_Prompt_
Using the string "white" as the key, pull each matching line out of the records below.
=== Records for the task ===
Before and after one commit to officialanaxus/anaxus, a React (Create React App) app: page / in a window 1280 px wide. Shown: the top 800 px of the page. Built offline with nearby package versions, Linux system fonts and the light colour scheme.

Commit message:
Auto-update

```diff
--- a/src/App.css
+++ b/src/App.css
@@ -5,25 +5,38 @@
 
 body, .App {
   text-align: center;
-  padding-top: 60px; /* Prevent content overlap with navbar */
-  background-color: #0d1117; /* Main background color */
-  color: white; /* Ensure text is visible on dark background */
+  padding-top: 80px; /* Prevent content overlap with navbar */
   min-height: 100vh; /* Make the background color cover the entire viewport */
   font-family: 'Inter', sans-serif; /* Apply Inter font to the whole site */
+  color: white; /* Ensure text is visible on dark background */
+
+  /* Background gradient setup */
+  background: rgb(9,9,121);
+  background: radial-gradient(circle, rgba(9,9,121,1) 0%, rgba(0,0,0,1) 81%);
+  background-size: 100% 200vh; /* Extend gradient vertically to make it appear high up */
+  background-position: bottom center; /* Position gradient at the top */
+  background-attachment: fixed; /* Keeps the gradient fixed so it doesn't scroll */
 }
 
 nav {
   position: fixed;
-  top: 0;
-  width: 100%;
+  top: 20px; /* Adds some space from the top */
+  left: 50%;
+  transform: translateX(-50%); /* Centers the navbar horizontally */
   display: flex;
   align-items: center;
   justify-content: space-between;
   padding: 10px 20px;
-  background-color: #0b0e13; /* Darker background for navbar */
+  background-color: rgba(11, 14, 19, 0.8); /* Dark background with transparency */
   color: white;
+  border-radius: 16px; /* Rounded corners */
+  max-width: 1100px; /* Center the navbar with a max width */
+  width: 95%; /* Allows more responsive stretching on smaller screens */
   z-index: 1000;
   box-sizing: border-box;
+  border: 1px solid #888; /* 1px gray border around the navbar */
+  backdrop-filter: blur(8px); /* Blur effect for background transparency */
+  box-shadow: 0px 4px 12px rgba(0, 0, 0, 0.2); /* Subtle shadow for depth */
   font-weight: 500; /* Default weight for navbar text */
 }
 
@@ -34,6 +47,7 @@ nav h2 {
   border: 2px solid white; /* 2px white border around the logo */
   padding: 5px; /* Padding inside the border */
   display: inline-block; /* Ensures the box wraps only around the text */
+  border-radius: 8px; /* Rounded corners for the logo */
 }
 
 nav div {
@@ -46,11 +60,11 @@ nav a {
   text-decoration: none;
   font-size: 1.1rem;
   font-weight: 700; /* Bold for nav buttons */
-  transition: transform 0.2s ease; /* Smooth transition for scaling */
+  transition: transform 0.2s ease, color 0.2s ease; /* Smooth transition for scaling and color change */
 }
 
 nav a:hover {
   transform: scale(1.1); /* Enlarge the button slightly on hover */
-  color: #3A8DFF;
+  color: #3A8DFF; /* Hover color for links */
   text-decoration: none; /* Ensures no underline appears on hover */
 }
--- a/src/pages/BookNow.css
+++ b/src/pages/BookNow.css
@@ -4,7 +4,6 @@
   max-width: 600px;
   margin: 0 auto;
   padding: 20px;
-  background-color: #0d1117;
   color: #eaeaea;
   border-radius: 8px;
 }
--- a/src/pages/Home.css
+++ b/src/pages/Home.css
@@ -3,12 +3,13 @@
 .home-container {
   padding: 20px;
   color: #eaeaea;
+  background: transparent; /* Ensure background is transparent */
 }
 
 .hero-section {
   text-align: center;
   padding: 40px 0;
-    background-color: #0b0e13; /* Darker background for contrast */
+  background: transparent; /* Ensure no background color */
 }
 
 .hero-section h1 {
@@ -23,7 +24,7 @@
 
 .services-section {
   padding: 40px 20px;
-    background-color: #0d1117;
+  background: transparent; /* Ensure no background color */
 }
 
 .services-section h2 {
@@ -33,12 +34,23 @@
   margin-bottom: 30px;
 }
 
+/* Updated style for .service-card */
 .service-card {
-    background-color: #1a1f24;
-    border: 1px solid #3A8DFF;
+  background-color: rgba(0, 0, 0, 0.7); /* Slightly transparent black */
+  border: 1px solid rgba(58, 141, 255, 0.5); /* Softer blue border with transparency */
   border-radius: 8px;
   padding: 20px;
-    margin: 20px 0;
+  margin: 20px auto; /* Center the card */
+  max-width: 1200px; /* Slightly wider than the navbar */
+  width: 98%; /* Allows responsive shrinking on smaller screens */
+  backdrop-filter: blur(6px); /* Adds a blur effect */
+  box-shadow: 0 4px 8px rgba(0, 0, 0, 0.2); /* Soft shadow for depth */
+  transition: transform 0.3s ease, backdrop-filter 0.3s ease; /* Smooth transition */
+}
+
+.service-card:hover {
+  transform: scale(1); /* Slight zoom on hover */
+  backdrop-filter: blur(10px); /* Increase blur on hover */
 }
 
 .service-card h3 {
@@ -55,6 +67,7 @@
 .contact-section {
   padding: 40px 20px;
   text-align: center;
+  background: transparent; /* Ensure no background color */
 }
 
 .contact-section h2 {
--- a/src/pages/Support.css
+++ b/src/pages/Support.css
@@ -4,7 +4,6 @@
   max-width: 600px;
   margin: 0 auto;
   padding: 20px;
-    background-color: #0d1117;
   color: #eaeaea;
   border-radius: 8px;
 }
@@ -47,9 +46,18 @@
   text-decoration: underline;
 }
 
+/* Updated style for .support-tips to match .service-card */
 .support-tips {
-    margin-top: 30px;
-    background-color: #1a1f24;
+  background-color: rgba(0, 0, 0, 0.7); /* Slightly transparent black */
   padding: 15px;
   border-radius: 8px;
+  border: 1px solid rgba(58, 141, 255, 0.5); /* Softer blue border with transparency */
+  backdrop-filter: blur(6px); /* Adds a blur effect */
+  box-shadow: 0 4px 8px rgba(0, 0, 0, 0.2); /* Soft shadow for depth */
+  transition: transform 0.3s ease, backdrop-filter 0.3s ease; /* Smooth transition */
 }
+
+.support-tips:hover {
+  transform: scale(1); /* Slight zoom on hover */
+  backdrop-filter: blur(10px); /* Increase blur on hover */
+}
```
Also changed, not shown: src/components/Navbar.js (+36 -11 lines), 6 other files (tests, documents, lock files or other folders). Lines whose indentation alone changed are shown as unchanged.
===
_Result for this task_
-  color: white; /* Ensure text is visible on dark background */
+  color: white; /* Ensure text is visible on dark background */
   color: white;
   border: 2px solid white; /* 2px white border around the logo */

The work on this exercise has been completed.